Throughout the entries below, report every line where "SocketClient" is found.

┌──

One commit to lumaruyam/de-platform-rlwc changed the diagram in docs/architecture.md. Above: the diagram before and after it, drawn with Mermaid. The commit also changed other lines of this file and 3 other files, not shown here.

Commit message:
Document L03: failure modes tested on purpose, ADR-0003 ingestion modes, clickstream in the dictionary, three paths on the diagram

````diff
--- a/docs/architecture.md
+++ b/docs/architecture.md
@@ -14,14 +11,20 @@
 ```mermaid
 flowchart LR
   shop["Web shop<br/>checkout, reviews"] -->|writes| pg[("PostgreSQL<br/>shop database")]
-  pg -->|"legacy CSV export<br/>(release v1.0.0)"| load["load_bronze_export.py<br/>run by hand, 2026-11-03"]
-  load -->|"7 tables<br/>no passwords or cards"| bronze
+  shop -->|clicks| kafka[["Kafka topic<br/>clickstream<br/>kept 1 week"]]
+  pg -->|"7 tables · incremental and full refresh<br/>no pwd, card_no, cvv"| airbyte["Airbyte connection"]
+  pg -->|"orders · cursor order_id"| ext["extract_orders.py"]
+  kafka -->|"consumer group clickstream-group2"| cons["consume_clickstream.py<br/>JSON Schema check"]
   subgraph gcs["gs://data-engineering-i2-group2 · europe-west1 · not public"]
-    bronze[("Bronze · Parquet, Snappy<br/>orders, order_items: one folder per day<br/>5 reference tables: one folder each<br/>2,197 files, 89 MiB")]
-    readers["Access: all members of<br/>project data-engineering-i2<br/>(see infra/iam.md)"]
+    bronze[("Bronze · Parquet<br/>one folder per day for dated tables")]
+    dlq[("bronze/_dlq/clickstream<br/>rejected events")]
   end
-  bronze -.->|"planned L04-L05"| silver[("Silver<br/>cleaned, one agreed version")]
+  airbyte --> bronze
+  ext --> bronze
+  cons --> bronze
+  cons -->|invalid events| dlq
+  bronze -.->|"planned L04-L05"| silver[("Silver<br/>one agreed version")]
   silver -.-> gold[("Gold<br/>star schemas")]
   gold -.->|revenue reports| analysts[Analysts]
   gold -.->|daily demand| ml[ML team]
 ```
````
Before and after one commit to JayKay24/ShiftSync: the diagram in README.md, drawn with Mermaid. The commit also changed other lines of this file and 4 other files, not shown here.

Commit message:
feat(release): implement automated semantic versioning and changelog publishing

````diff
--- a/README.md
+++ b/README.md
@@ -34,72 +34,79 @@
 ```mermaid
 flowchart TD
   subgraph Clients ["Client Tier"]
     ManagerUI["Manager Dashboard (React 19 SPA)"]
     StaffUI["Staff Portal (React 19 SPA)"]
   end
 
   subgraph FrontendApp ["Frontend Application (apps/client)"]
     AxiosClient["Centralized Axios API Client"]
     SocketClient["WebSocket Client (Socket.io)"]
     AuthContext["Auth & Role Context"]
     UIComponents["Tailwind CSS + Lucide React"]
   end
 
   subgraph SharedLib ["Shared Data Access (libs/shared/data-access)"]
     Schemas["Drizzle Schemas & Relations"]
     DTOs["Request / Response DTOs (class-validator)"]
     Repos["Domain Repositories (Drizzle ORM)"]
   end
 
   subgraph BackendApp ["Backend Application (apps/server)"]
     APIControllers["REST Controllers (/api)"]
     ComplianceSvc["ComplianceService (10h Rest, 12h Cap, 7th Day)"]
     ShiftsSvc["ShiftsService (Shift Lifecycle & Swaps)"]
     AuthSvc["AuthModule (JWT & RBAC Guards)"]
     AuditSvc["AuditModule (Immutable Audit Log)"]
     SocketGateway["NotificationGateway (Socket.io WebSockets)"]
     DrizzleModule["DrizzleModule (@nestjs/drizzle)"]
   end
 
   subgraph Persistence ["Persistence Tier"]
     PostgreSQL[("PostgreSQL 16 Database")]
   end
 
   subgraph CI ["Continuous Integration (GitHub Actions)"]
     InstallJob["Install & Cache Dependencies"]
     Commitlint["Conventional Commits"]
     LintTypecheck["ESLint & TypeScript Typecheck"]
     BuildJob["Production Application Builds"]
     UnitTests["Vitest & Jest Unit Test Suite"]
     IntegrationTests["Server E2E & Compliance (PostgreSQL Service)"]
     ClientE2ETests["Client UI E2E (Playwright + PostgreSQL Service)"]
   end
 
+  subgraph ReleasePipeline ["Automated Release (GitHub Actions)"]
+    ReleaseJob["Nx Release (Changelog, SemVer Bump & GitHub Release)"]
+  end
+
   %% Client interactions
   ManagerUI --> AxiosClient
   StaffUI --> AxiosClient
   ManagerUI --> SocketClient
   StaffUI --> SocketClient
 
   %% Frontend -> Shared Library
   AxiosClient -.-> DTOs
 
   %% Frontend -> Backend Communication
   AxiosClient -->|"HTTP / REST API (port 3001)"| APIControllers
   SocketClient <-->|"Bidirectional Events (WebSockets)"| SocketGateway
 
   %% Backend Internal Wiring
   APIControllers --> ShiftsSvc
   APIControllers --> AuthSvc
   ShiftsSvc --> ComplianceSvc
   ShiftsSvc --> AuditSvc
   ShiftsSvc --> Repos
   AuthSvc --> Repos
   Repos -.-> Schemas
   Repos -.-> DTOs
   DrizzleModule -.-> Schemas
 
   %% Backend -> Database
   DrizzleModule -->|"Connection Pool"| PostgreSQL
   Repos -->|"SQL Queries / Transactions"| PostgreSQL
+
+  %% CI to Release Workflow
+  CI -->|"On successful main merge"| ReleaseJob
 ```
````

└──

» Exercise solution
     SocketClient["WebSocket Client (Socket.io)"]
   ManagerUI --> SocketClient
   StaffUI --> SocketClient
   SocketClient <-->|"Bidirectional Events (WebSockets)"| SocketGateway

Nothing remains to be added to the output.